Today my first cousin and I had lunch during her work day. We can go years without seeing each other, so it’s special when we do get a chance to visit.
She is my mother’s sister’s oldest daughter, “the closest person to having a sister you’ll ever get,” my mother used to say, which is true. I’m one year older, and our memories align closser than memories she has with her younger siblings.
We sat in a cafeteria and reminisced about early teen age days at the drive-in movie in San Rafael. She remembers her scariest night and my scariest of my life, a triple bill of Vincent Price in “The Fall of the House of Usher, The Pit and the Pendulum” and one other terrifying film about a guy stuck inside a room, unable to escape his death. I was terrified and miserable after watching those three in a row, and forgot she’d been in the car with me the whole time. She saw them too, scared beyond tears. I have no memory of her being there that night, but she was.

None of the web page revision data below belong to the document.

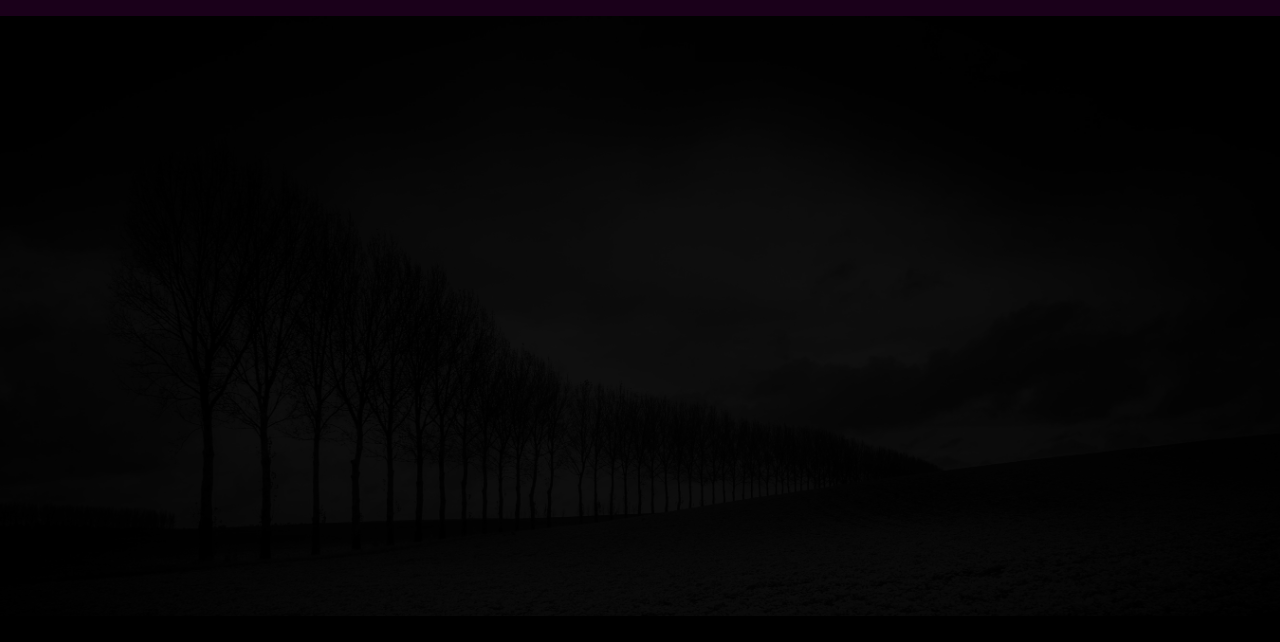
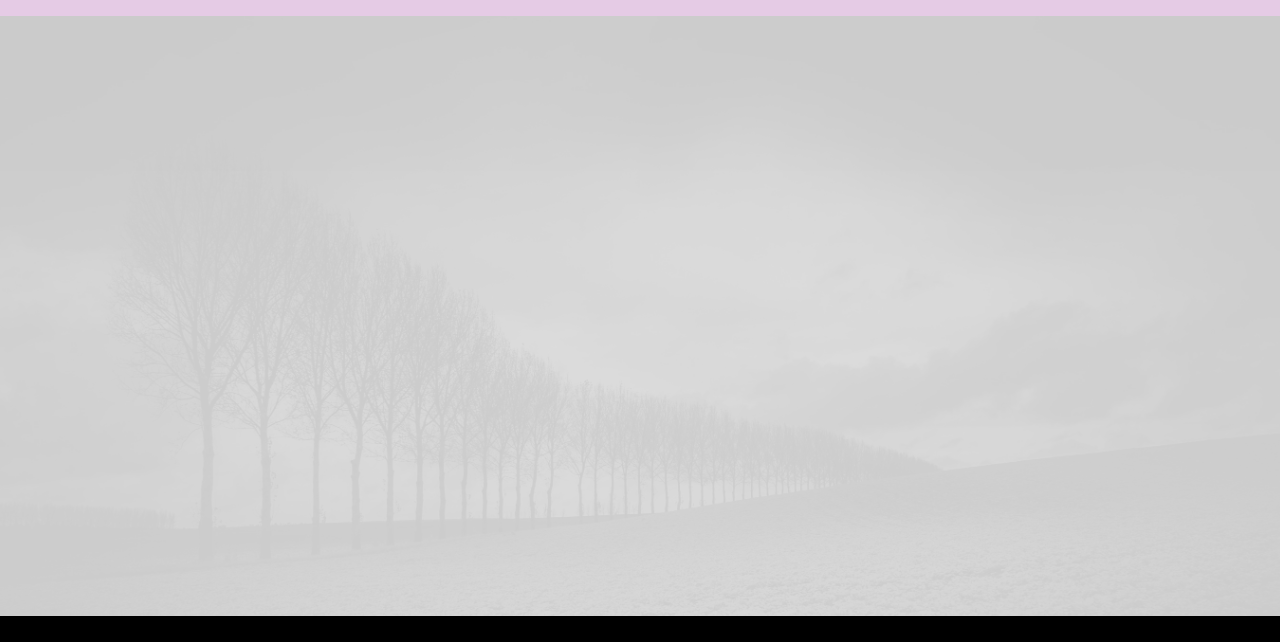
Before and after one commit to telljacob/project-one, a plain HTML site: page index.html in a window 1280 px wide. Shown: the part 84-726 px from the top of the page. Drawn offline with Linux system fonts and the light colour scheme.

Commit message:
Git push test

```diff
--- a/index.html
+++ b/index.html
@@ -11,7 +11,7 @@
     <title>Agnes Strand</title>
 </head>
 <body>
-    <div id="background-black">
+    <div>
         <div id="home-image">
             <header>
                 <nav class="menu">
@@ -39,7 +39,6 @@
 
     <section>
         <div>
-
             <p>Lorem ipsum dolor sit amet, consectetur adipisicing elit. Odit nesciunt quam iste ipsam, quia, vero quaerat voluptas perspiciatis ad aperiam asperiores! Explicabo voluptate magni itaque dignissimos non a, earum sit!</p>
         </div>
     </section>
```
Also changed, not shown: contact.html (+1 -1 lines).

We talked about a couple of other memories that we share, too. What’s particular about sharing early childhood memories with her is that she’s the only living person who has the same family ones, since my brother died so long ago. What a gift to share memories that far back.
Memories seem so real, yet my point of view can completely alter an experience. I can cut people out like they weren’t even there, which is what happened with the Price three flick night. All these years I thought I went to those films with a bunch of friends, but she was there along with my friends, absorbing the same terror. Neither of us do horror, so it was unforgettable for both of us.
I’m grateful we had the chance to talk about that today, and rekindle something that seems simple to others. For me was a treasure to still have her around.